To do: Return all lines in the material below that contain "Stack".

Material to process:

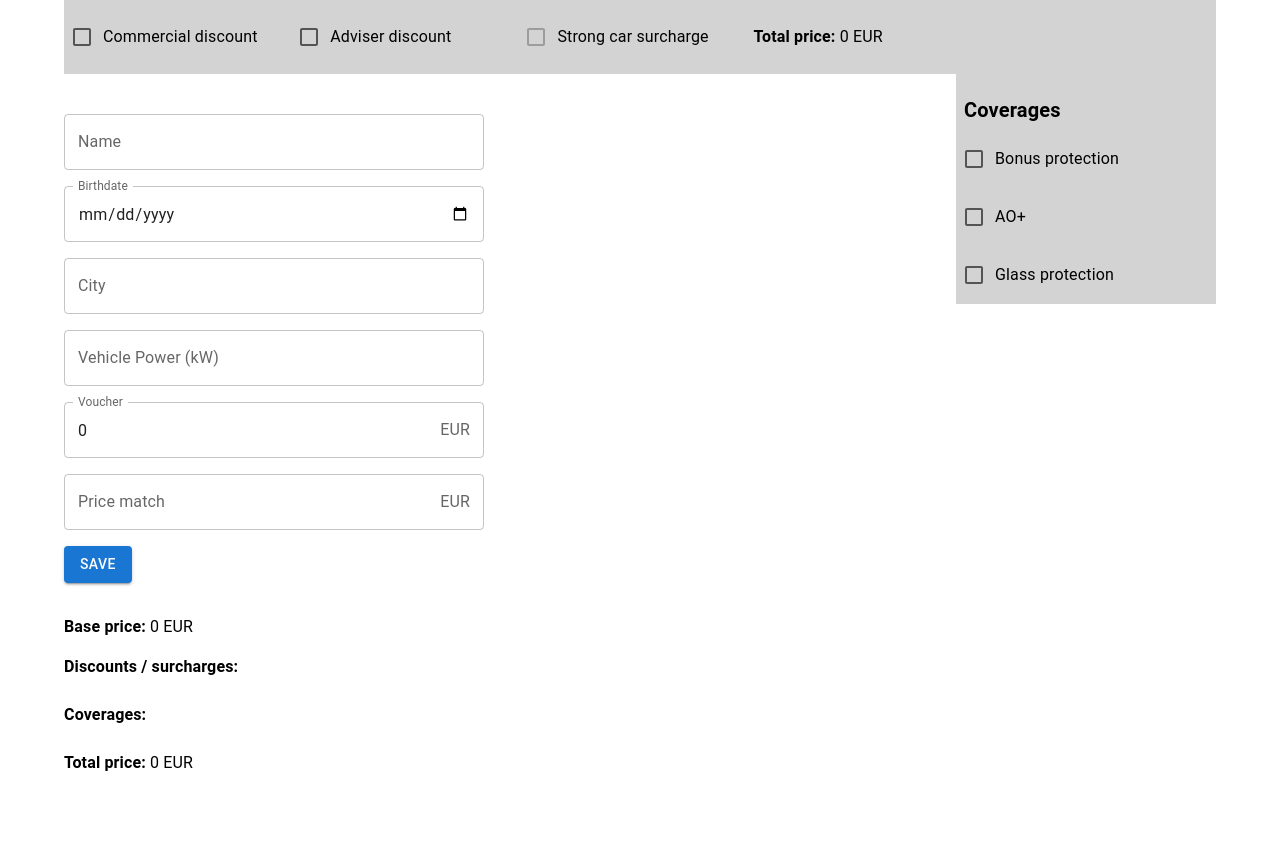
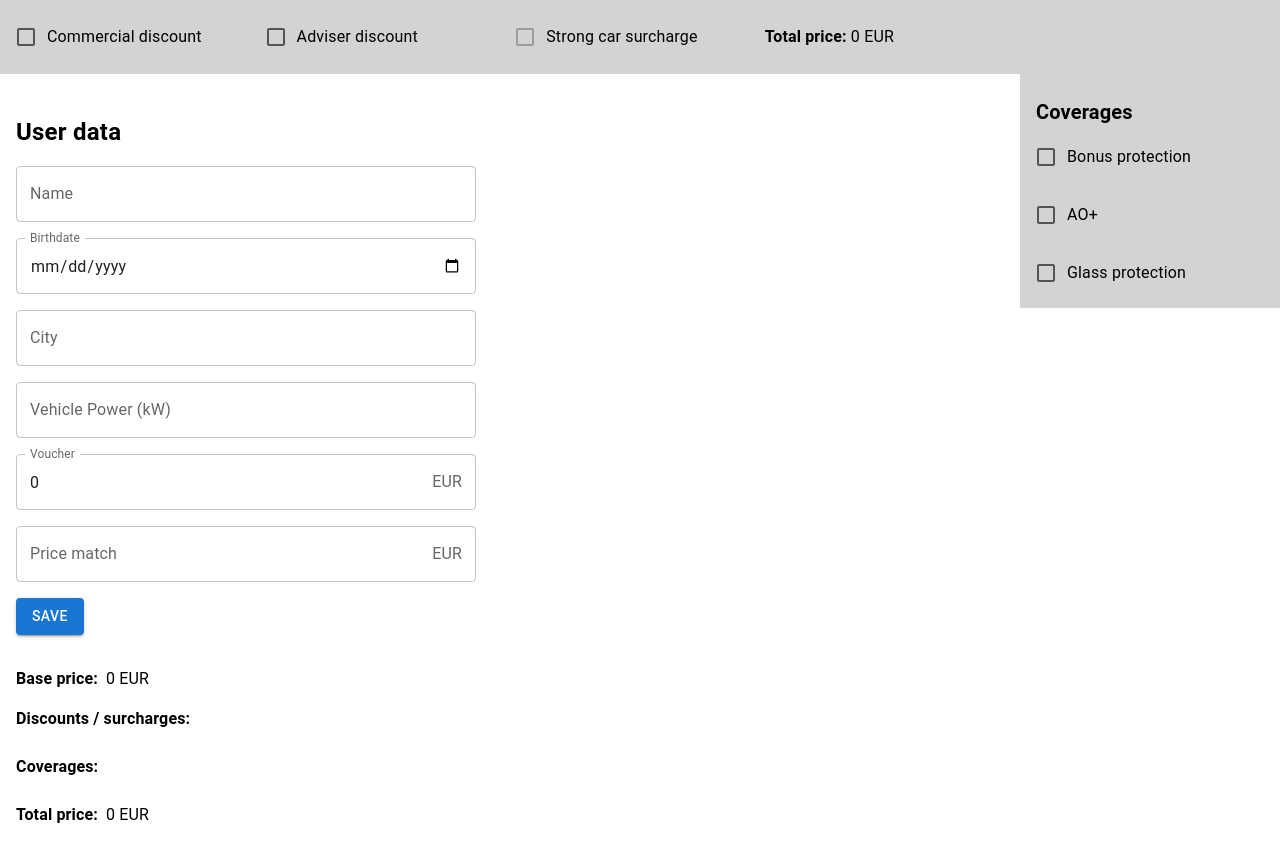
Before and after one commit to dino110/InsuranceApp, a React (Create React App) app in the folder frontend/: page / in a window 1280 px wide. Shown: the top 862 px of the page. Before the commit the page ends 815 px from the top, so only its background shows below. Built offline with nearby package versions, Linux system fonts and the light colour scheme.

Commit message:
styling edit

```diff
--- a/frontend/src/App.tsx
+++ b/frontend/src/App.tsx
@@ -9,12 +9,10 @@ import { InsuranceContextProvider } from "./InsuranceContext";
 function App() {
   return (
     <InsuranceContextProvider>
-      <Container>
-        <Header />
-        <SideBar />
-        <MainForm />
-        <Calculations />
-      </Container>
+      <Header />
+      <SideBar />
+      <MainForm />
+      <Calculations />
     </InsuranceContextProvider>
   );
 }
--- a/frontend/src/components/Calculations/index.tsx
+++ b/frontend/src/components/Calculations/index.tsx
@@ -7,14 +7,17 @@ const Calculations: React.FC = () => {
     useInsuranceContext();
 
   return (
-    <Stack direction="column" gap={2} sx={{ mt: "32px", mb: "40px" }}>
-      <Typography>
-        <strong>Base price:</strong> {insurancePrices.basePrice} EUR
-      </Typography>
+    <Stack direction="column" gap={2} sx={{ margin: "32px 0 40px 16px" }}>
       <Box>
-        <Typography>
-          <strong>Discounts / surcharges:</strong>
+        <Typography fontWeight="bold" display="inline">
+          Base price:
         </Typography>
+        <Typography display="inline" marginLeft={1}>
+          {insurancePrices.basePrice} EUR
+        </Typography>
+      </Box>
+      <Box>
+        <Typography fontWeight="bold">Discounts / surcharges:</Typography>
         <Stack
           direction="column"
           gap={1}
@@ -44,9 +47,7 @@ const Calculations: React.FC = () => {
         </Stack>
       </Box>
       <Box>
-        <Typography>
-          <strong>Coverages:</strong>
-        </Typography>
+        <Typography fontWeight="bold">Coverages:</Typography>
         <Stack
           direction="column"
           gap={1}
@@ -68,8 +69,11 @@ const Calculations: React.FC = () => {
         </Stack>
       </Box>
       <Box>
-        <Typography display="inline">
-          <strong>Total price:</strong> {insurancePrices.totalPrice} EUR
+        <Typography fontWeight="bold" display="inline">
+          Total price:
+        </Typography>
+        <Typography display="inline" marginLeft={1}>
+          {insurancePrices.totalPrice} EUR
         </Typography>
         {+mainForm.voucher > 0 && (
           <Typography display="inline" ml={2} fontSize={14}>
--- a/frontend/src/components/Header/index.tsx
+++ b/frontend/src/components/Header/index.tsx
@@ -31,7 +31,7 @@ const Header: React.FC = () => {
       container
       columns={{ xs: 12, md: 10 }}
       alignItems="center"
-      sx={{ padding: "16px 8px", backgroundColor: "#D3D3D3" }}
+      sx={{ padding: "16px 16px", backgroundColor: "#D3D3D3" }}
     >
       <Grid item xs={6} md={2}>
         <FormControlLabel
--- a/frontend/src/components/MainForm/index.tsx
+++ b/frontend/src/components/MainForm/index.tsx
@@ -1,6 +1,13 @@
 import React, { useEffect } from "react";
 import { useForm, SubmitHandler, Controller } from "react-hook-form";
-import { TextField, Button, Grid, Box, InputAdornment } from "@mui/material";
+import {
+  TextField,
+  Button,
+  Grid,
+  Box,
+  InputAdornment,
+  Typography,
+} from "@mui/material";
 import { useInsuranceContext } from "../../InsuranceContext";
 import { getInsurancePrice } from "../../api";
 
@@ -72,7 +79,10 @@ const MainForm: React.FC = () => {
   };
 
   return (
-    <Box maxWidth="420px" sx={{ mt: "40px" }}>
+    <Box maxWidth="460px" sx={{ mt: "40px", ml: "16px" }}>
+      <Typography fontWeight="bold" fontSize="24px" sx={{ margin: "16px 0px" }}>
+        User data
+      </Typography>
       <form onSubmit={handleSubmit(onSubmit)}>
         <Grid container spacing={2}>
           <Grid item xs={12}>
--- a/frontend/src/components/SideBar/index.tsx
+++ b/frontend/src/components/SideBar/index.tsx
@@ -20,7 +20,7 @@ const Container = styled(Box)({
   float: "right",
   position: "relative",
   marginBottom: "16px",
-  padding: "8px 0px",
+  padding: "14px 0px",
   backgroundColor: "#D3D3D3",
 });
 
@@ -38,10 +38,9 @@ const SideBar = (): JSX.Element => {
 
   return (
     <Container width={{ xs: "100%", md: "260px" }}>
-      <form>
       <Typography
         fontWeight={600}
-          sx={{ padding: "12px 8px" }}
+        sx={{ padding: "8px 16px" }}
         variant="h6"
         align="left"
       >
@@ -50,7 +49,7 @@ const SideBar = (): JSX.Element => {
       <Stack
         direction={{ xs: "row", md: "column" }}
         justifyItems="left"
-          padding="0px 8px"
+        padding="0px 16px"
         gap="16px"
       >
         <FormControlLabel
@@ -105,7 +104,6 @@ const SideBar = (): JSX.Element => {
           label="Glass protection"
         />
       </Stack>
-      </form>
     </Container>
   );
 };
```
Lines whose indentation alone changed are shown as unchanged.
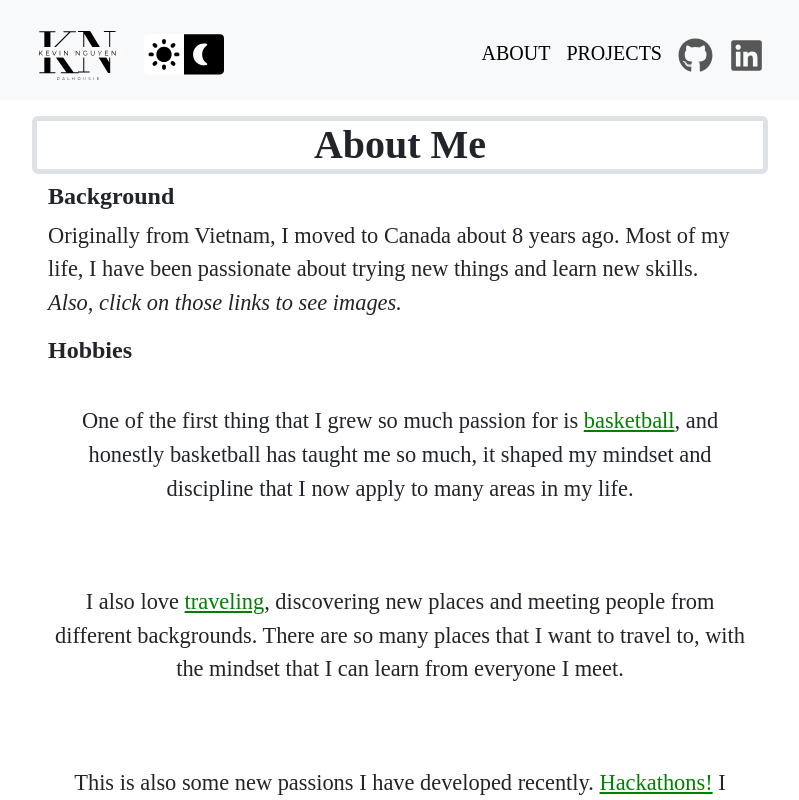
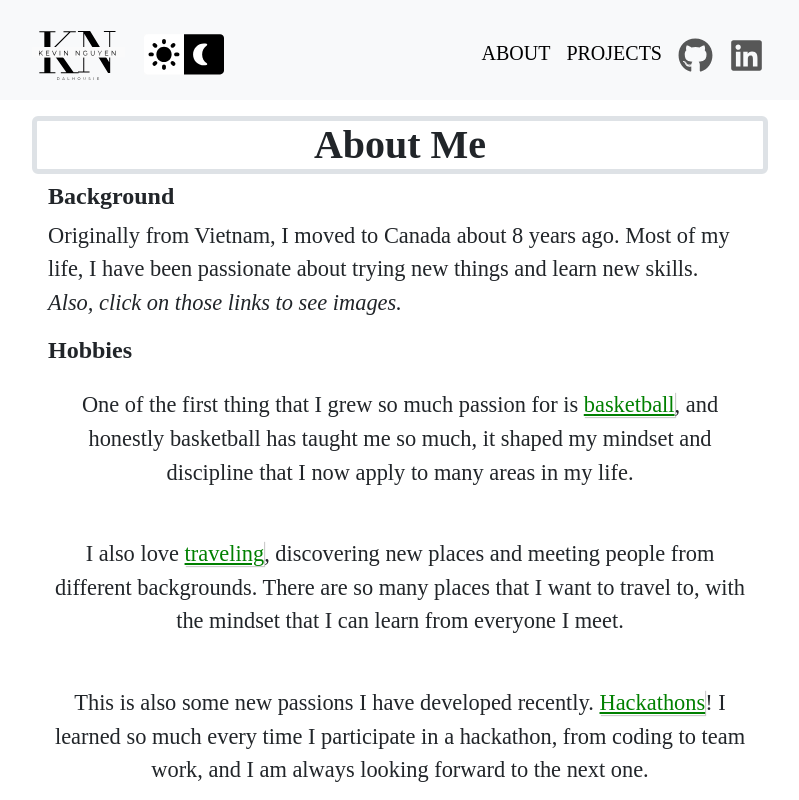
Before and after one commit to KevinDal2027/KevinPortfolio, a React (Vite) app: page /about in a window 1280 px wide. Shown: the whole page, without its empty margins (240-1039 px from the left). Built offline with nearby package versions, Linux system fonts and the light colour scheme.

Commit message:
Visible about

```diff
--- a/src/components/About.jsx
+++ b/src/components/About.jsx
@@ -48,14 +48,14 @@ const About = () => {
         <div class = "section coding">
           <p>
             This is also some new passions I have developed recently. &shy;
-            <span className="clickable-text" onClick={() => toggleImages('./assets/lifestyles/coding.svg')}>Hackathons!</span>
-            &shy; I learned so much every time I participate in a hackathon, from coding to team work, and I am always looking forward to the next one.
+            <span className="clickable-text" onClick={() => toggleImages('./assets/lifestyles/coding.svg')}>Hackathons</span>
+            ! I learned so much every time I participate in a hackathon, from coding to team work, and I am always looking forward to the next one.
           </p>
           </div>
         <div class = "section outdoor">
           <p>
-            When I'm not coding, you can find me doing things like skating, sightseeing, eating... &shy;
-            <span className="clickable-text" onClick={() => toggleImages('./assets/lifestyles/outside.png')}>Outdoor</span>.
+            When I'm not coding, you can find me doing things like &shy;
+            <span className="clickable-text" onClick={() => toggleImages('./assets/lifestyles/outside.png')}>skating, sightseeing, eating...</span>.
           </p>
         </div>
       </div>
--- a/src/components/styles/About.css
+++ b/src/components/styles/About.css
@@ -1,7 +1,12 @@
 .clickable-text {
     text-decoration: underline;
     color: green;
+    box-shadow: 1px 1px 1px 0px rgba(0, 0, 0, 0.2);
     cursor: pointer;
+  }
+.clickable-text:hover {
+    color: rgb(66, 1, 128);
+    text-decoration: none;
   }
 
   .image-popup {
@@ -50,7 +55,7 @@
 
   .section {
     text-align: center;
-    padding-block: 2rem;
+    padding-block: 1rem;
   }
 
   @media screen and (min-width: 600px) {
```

Task output:
-    <Stack direction="column" gap={2} sx={{ mt: "32px", mb: "40px" }}>
+    <Stack direction="column" gap={2} sx={{ margin: "32px 0 40px 16px" }}>
         <Stack
         </Stack>
         <Stack
         </Stack>
       <Stack
       </Stack>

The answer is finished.